For vast segments of the workforce engaged in the country’s urban centres, and particularly capital Dhaka, this means away from where they spend the majority of each year, triggering the familiar mass exodus from cities around this time
Growing evidence of the coronavirus SARS CoV-2 permeating communities throughout the length and breadth of the country has hardly dampened the public's enthusiasm for spending the Eid ul Fitr holidays at home with their families.
For vast segments of the workforce engaged in the country's urban centres, and particularly capital Dhaka, this means away from where they spend the majority of each year, triggering the familiar mass exodus from cities around this time.
This year with the pandemic, the scientific advice is to not only avoid travelling across district lines, but even to avoid going out unless absolutely necessary - 'shelter in place', i.e. stay where you are.
The authorities had initially placed a ban on Eid journeys, while the law enforcers also came up for strict controlling of vehicles on the highways. Earlier on Tuesday, police sent back homebound people who thronged the Mawa ferry terminal area for crossing Padma to the capital.
But then the government backtracked from its strict position and allowed Eid journeys in private vehicles keeping the public transport movement suspended. On Friday, the government opened the ferry services on Shimulia-Kathalbari river route and permitted people to cross the river and go home to celebrate Eid.
The change in the government's stance has been interpreted as a green signal on all fronts to the home-going people, according to advocacy group Jatri Kalyan Samity, who have termed the relaxation 'a suicidal move' that would lead to more outbreaks occurring all over the nation.
Homebound journeys continued to pick up on Saturday, even as the country reported the highest single-day spike in new coronavirus cases.
Ignoring the risk of COVID-19 infection, thousands of people of southern part of the country crossed Padma River in the morning, aiming to celebrate Eid with family in the districts and villages of the hinterland that have so far been spared the worst of the epidemic in Bangladesh
Eid-ul-Fitr will be celebrated on Monday as Shawwal moon was not sighted at any place in 64 districts, said Md Nurul Islam, secretary for the Ministry of Religious Affairs.

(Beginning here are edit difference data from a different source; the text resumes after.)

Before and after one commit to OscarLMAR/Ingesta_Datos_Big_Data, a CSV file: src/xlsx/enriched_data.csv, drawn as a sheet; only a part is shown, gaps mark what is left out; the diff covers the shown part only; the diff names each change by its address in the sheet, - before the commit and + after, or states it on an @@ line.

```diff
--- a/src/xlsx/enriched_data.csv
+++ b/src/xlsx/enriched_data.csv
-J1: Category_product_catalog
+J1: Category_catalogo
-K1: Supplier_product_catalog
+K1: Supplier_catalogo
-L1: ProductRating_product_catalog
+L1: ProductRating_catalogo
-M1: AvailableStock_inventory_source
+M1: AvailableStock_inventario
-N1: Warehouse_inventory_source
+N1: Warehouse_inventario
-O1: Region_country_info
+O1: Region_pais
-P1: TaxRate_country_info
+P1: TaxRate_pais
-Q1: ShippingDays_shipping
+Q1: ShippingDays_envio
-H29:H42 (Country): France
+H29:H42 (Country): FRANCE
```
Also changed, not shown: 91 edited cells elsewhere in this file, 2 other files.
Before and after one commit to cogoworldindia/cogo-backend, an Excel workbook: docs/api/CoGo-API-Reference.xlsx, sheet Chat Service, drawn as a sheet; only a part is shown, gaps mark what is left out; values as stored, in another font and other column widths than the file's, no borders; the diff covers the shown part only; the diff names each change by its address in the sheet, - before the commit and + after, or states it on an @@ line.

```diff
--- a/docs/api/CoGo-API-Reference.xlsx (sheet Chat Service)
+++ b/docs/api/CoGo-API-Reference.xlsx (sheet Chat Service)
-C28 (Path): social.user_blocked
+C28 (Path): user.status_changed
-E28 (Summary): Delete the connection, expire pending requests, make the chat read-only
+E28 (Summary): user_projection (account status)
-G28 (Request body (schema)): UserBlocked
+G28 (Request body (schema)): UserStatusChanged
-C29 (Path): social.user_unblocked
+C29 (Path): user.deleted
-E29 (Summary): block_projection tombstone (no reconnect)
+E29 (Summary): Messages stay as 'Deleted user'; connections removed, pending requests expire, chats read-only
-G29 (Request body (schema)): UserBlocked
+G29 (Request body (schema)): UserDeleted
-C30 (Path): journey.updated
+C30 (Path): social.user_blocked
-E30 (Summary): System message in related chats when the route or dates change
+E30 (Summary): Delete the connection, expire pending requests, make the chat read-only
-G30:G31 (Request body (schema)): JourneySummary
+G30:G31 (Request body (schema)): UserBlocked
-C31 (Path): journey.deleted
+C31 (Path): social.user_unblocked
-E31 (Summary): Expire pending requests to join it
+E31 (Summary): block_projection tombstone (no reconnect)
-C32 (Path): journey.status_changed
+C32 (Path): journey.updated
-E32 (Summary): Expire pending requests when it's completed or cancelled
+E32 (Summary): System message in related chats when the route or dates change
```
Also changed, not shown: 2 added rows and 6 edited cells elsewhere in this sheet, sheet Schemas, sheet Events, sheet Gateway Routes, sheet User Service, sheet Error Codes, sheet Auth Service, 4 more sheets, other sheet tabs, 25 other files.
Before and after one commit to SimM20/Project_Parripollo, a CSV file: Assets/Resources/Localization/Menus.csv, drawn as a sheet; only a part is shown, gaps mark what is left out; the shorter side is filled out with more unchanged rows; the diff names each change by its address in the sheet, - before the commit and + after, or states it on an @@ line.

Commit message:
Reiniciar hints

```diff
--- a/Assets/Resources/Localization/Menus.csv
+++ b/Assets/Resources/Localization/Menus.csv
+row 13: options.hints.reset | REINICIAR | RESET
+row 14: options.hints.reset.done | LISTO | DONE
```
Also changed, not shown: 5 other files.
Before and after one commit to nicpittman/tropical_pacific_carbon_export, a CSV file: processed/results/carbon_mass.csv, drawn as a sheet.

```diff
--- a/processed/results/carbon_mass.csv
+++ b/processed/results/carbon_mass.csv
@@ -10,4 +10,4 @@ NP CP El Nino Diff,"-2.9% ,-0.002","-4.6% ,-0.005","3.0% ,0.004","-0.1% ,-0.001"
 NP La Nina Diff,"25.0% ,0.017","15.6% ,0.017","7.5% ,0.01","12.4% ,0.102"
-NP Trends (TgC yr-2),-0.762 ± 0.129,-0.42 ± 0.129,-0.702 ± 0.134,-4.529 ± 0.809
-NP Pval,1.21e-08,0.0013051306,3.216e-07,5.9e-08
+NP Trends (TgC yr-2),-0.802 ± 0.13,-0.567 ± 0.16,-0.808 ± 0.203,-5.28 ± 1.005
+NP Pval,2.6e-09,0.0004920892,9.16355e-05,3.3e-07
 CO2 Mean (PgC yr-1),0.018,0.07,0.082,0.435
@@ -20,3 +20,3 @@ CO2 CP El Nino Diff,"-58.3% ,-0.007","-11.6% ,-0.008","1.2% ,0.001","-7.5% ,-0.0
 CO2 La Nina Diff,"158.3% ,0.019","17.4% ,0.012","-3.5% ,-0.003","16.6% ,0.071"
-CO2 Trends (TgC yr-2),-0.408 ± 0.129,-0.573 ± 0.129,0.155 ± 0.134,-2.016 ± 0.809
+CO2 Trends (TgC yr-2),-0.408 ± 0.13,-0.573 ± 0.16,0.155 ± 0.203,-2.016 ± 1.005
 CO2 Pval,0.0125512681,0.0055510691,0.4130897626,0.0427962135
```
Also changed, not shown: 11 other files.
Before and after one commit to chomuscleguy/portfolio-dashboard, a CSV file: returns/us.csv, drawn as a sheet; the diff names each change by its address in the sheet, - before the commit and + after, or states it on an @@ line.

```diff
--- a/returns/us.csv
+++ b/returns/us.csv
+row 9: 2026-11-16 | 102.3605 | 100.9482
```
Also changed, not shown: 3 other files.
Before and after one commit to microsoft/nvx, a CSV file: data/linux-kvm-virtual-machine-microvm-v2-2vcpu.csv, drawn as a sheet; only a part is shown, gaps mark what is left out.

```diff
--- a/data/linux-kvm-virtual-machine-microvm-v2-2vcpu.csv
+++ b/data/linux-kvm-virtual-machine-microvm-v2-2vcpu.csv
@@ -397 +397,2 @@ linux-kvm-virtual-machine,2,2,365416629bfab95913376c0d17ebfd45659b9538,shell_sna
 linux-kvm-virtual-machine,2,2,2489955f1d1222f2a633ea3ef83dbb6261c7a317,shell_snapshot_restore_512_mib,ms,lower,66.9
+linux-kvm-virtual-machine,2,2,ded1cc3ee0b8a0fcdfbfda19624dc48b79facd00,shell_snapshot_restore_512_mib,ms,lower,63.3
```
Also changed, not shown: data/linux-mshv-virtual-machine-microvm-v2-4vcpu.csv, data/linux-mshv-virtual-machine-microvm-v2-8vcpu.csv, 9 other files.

The country reported the highest number of coronavirus cases-1,873 on Saturday, when thousands went home to celebrate Eid amid the high risk of infection.